With fewer honeybees these days, it’s time to welcome alternative pollinators into your garden. We’ve all heard the news: Populations of the honeybee are declining. Factors such as habitat loss, pesticide use, and diseases have taken a toll on these heroes of the horticultural world.
The story that seldom gets attention is that for home gardeners there are plenty of native pollinators. Roughly 4,000 species of bees are native to North America, including approximately 45 types of bumblebees. Plus, many types of flies, certain wasps, and even butterflies and bats can act as pollinators.
By attracting a diversity of these beneficial visitors, pollination in your garden will improve. Thus, yields of crops like tomatoes, squashes, cucumbers, peppers, and berries will increase. You can take three steps to welcome pollinators to your garden.
1. PROVIDE NECTAR AND POLLEN RICH PLANTS, INCLUDING NATIVES AND HERBS. The native pollinators in our region have co-evolved with the native plants, so use native wildflowers to draw them to your yard. To maintain a population of pollinators, it is important to have plants in bloom all season long. Even a small garden can support local pollinators. Herbs can attract native pollinators and provide them with nourishment, too. Native plants are easy to grow because they are adapted to our local climate and growing conditions and, once established, are fairly low-maintenance.
2. ENSURE THAT POLLINATORS HAVE NEST SITES. Many native pollinators nest underground, so have some open areas. Bumblebees often make their homes in abandoned mouse and vole tunnels, while others prefer piles of rock. Small bees may fly only a few hundred yards from their nest when foraging; large bees will travel a mile or more in search of food. Mixing pollen and nectar plants among your fruit and vegetables will keep bees close to the plants you want them to pollinate.
3. STOP USING PESTICIDES. Pesticides are toxic to pollinators. Pesticides should not be used on plants in bloom. If you must, apply pesticides either near dark or very early in the morning. At these times, insects are less active. The best choice is to use natural pesticides and there are many available today. We at Hillermann’s are turning our focus to natural controls in all areas.
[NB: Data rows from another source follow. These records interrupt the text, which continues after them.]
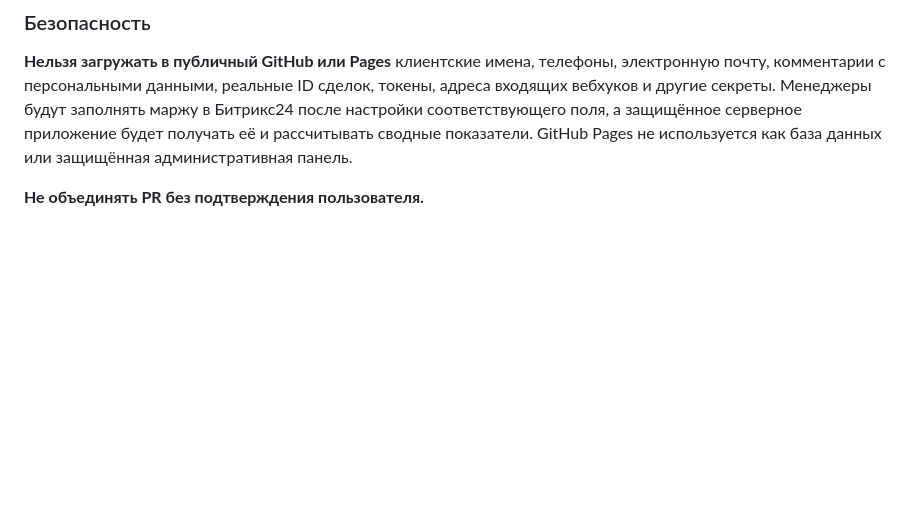
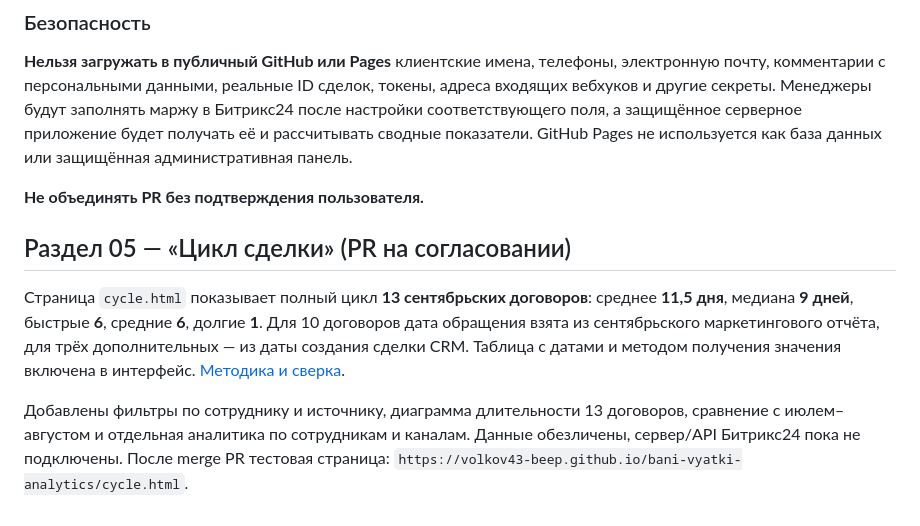
Before and after one commit to volkov43-beep/bani-vyatki-analytics, a Markdown page: README.md, the part around the change. Rendered like a GitHub page; blank space fills up the shorter version.

Commit message:
docs: add verified 13-sale cycle analytics page to project overview

```diff
--- a/README.md
+++ b/README.md
@@ -34,3 +34,9 @@
 **Нельзя загружать в публичный GitHub или Pages** клиентские имена, телефоны, электронную почту, комментарии с персональными данными, реальные ID сделок, токены, адреса входящих вебхуков и другие секреты. Менеджеры будут заполнять маржу в Битрикс24 после настройки соответствующего поля, а защищённое серверное приложение будет получать её и рассчитывать сводные показатели. GitHub Pages не используется как база данных или защищённая административная панель.
 
 **Не объединять PR без подтверждения пользователя.**
+
+## Раздел 05 — «Цикл сделки» (PR на согласовании)
+
+Страница `cycle.html` показывает полный цикл **13 сентябрьских договоров**: среднее **11,5 дня**, медиана **9 дней**, быстрые **6**, средние **6**, долгие **1**. Для 10 договоров дата обращения взята из сентябрьского маркетингового отчёта, для трёх дополнительных — из даты создания сделки CRM. Таблица с датами и методом получения значения включена в интерфейс. [Методика и сверка](docs/cycle.md).
+
+Добавлены фильтры по сотруднику и источнику, диаграмма длительности 13 договоров, сравнение с июлем–августом и отдельная аналитика по сотрудникам и каналам. Данные обезличены, сервер/API Битрикс24 пока не подключены. После merge PR тестовая страница: `https://volkov43-beep.github.io/bani-vyatki-analytics/cycle.html`.
```
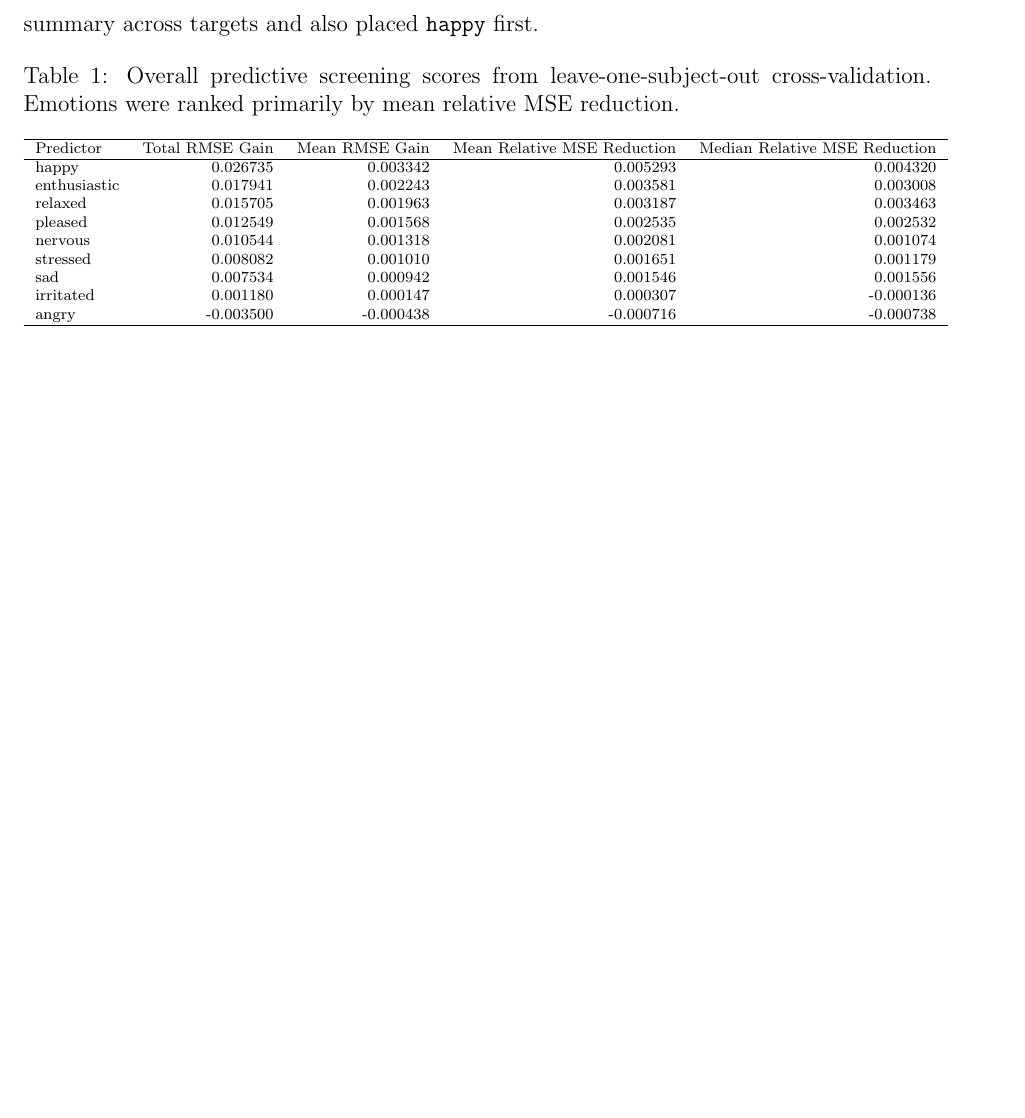
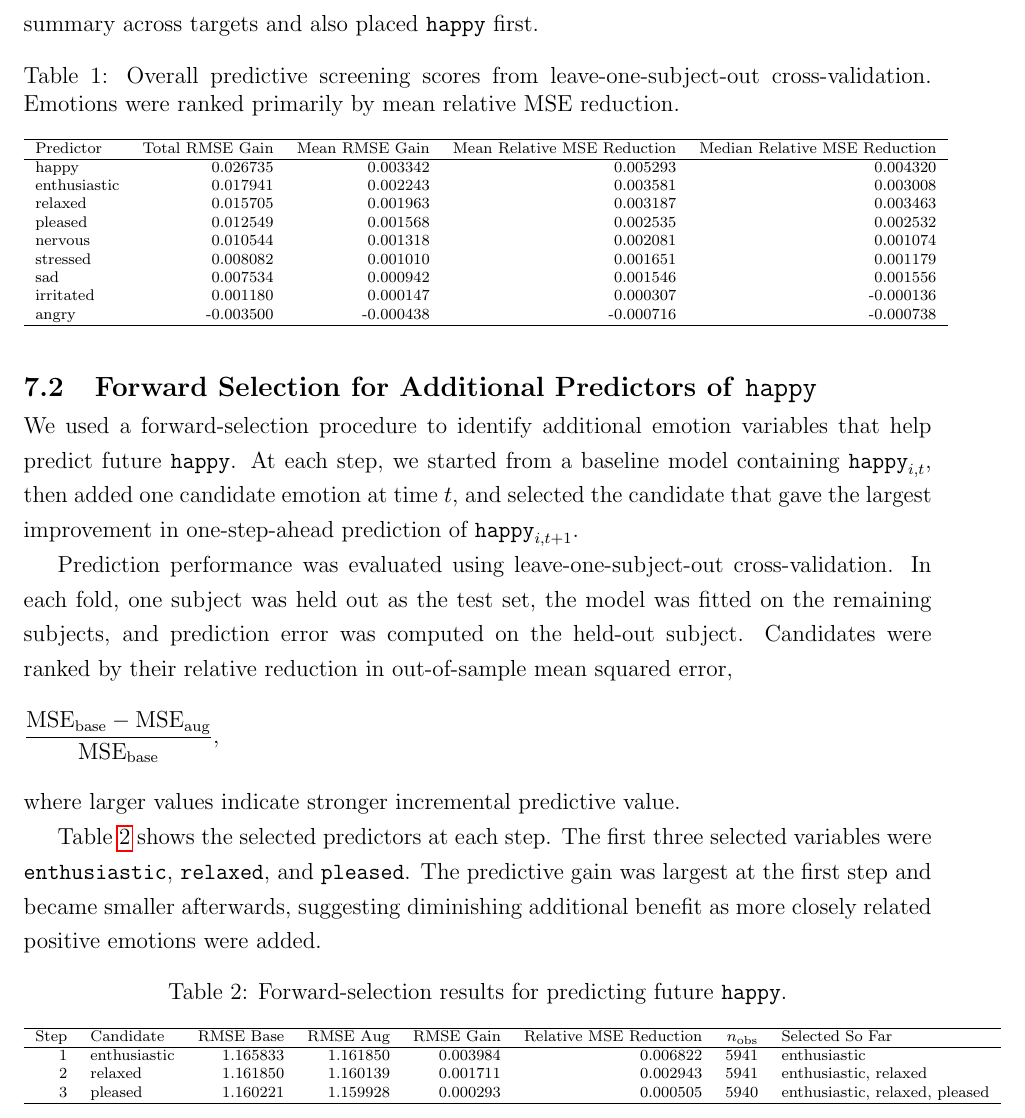
Before and after one commit to Marclianjie/STAT405-Project-, a LaTeX document (Overleaf/Report/Report Paper.tex): part of page 6 of 6, cut so that both start at the same text, the shorter picture padded with empty space. Compiled offline with pdfLaTeX.

Commit message:
adding appendix for forward selection

```diff
--- a/Overleaf/Report/Report Paper.tex
+++ b/Overleaf/Report/Report Paper.tex
@@ -209,6 +209,34 @@ angry        & -0.003500 & -0.000438 & -0.000716 & -0.000738 \\
 \end{table}
 
 
+\subsection{Forward Selection for Additional Predictors of \texttt{happy}}
+\label{app:forward_selection_happy}
+
+We used a forward-selection procedure to identify additional emotion variables that help predict future \texttt{happy}. At each step, we started from a baseline model containing \(\texttt{happy}_{i,t}\), then added one candidate emotion at time \(t\), and selected the candidate that gave the largest improvement in one-step-ahead prediction of \(\texttt{happy}_{i,t+1}\).
+
+Prediction performance was evaluated using leave-one-subject-out cross-validation. In each fold, one subject was held out as the test set, the model was fitted on the remaining subjects, and prediction error was computed on the held-out subject. Candidates were ranked by their relative reduction in out-of-sample mean squared error,
+\[
+\frac{\mathrm{MSE}_{\text{base}}-\mathrm{MSE}_{\text{aug}}}{\mathrm{MSE}_{\text{base}}},
+\]
+where larger values indicate stronger incremental predictive value.
+
+Table~\ref{tab:forward_selection_happy} shows the selected predictors at each step. The first three selected variables were \texttt{enthusiastic}, \texttt{relaxed}, and \texttt{pleased}. The predictive gain was largest at the first step and became smaller afterwards, suggesting diminishing additional benefit as more closely related positive emotions were added.
+
+\begin{table}[htbp]
+\scriptsize
+\centering
+\caption{Forward-selection results for predicting future \texttt{happy}.}
+\label{tab:forward_selection_happy}
+\begin{tabular}{r l r r r r r l}
+\hline
+Step & Candidate & RMSE Base & RMSE Aug & RMSE Gain & Relative MSE Reduction & \(n_{\text{obs}}\) & Selected So Far \\
+\hline
+1 & enthusiastic & 1.165833 & 1.161850 & 0.003984 & 0.006822 & 5941 & enthusiastic \\
+2 & relaxed      & 1.161850 & 1.160139 & 0.001711 & 0.002943 & 5941 & enthusiastic, relaxed \\
+3 & pleased      & 1.160221 & 1.159928 & 0.000293 & 0.000505 & 5940 & enthusiastic, relaxed, pleased \\
+\hline
+\end{tabular}
+\end{table}
 
 
 \printbibliography
```
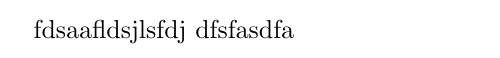
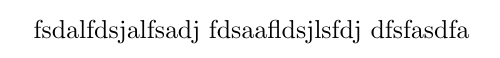
Before and after one commit to 7kasper/GithubTest2, a LaTeX document (main.tex): part of page 1 of 2, cut so that both start at the same text. Compiled offline with pdfLaTeX.

Commit message:
Update main.tex

```diff
--- a/main.tex
+++ b/main.tex
@@ -7,7 +7,7 @@
 
 \begin{document}
 
-
+fsdalfdsjalfsadj
 fdsaafldsjlsfdj
 dfsfasdfa
 \maketitle
```
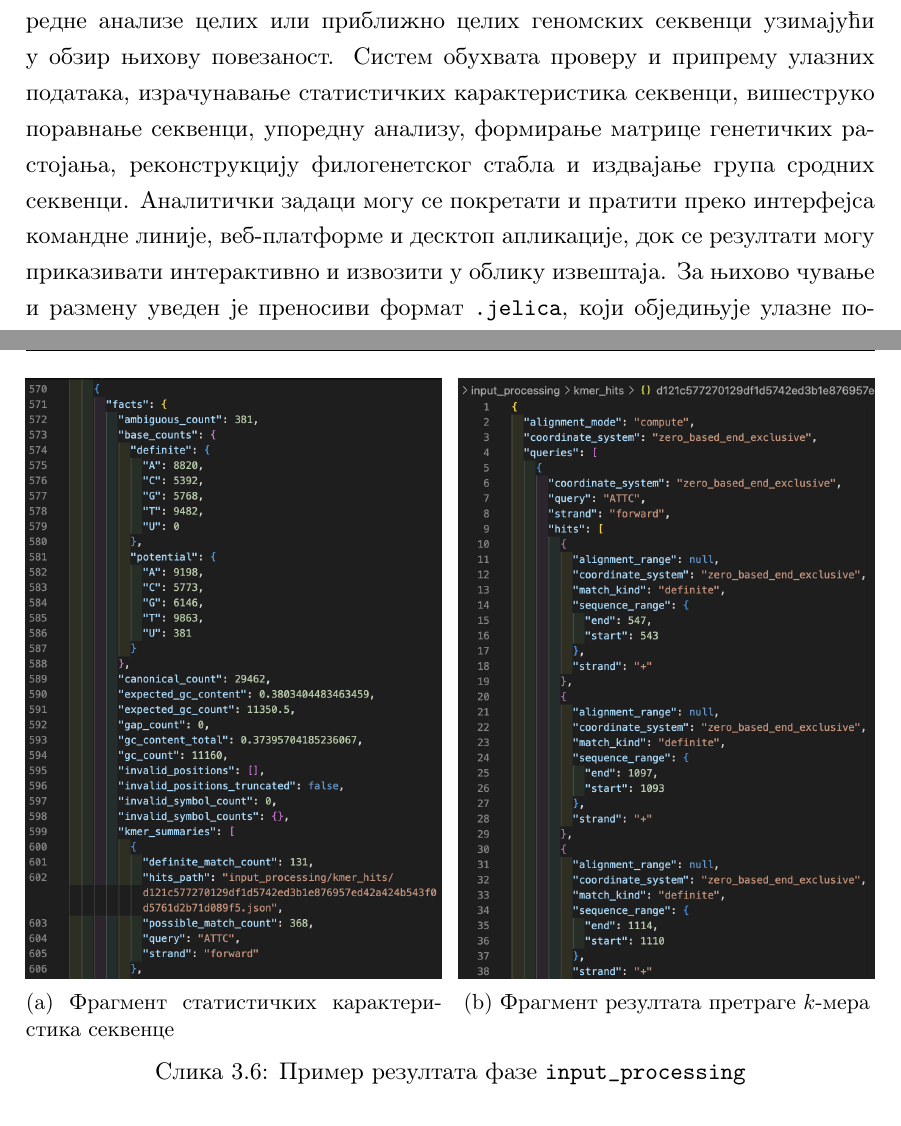
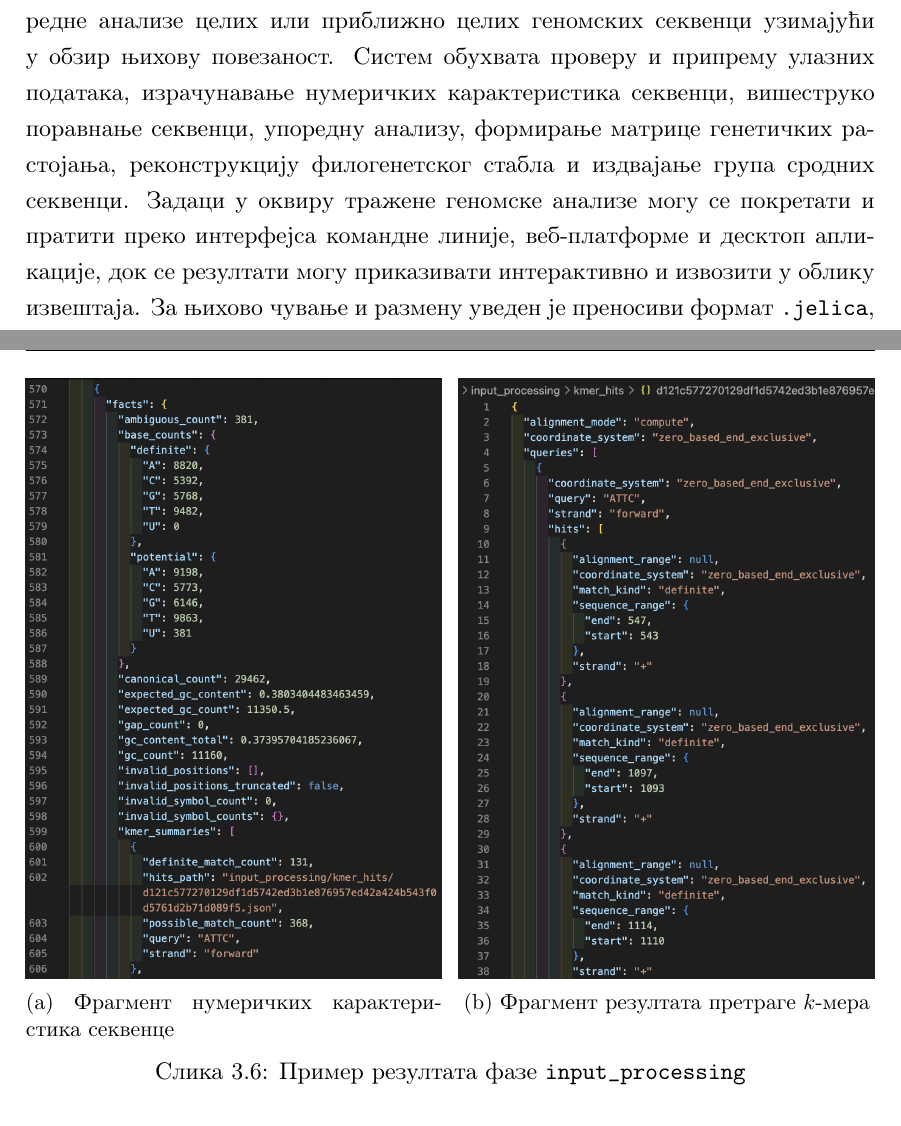
Before and after one commit to RogovGreg/master-thesis, a LaTeX thesis (thesis.tex, which reads pangrami.sty): two parts of pages 4 and 52 of 64, joined at a grey line, cut so that both start at the same text. Compiled offline with pdfLaTeX.

Commit message:
Ispravljeni komentari

```diff
--- a/pangrami.sty
+++ b/pangrami.sty
@@ -4,7 +4,7 @@
 \newcommand{\pangrami@srcir}{%
 Савремена геномска анализа често подразумева употребу већег броја специјализованих алата за припрему података, поравнање секвенци, откривање генетичких варијација и анализу еволуционих односа. Њихово комбиновање захтева ручни пренос података између различитих формата и окружења, као и додатно управљање међурезултатима. У овом мастер раду анализирани су постојећи приступи и софтверски алати за обраду и поређење геномских секвенци, са циљем утврђивања могућности за обједињавање најважнијих корака анализе у јединствен систем.
 
-Као резултат рада развијен је софтверски систем \textit{JELICA} (\textit{Juxtaposing Evolutionary Lineages in Comparative Analysis}), намењен аутоматизацији упоредне анализе целих или приближно целих геномских секвенци узимајући у обзир њихову повезаност. Систем обухвата проверу и припрему улазних података, израчунавање статистичких карактеристика секвенци, вишеструко поравнање секвенци, упоредну анализу, формирање матрице генетичких растојања, реконструкцију филогенетског стабла и издвајање група сродних секвенци. Аналитички задаци могу се покретати и пратити преко интерфејса командне линије, веб-платформе и десктоп апликације, док се резултати могу приказивати интерактивно и извозити у облику извештаја. За њихово чување и размену уведен је преносиви формат \texttt{.jelica}, који обједињује улазне податке, међурезултате и пратеће метаподатке. Оваква организација омогућава да се поступак геномске анализе извршава на доследан и репродуцибилан начин, уз мању потребу за ручним повезивањем независних алата и обрадом њихових резултата.
+Као резултат рада развијен је софтверски систем \textit{JELICA} (\textit{Juxtaposing Evolutionary Lineages in Comparative Analysis}), намењен аутоматизацији упоредне анализе целих или приближно целих геномских секвенци узимајући у обзир њихову повезаност. Систем обухвата проверу и припрему улазних података, израчунавање нумеричких карактеристика секвенци, вишеструко поравнање секвенци, упоредну анализу, формирање матрице генетичких растојања, реконструкцију филогенетског стабла и издвајање група сродних секвенци. Задаци у оквиру тражене геномске анализе могу се покретати и пратити преко интерфејса командне линије, веб-платформе и десктоп апликације, док се резултати могу приказивати интерактивно и извозити у облику извештаја. За њихово чување и размену уведен је преносиви формат \texttt{.jelica}, који обједињује улазне податке, међурезултате и пратеће метаподатке. Оваква организација омогућава да се поступак геномске анализе извршава на доследан и репродуцибилан начин, уз мању потребу за ручним повезивањем независних алата и обрадом њихових резултата.
 }
 
 \newcommand{\pangrami}{\pangrami@srcir}
--- a/thesis.tex
+++ b/thesis.tex
@@ -723,7 +723,7 @@ Python зависностима и конфигурацијом пакета у
     \begin{subfigure}[t]{0.49\textwidth}
         \centering
         \includegraphics[width=\textwidth]{input-processing-statistics.png}
-        \caption{Фрагмент статистичких карактеристика секвенце}
+        \caption{Фрагмент нумеричких карактеристика секвенце}
         \label{fig:input-processing-statistics}
     \end{subfigure}
     \hfill
```
Also changed, not shown: thesis.tex (2 more changed lines).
We can help you.
Hillermann Nursery & Florist, 636-239-6729, http://www.hillermann.com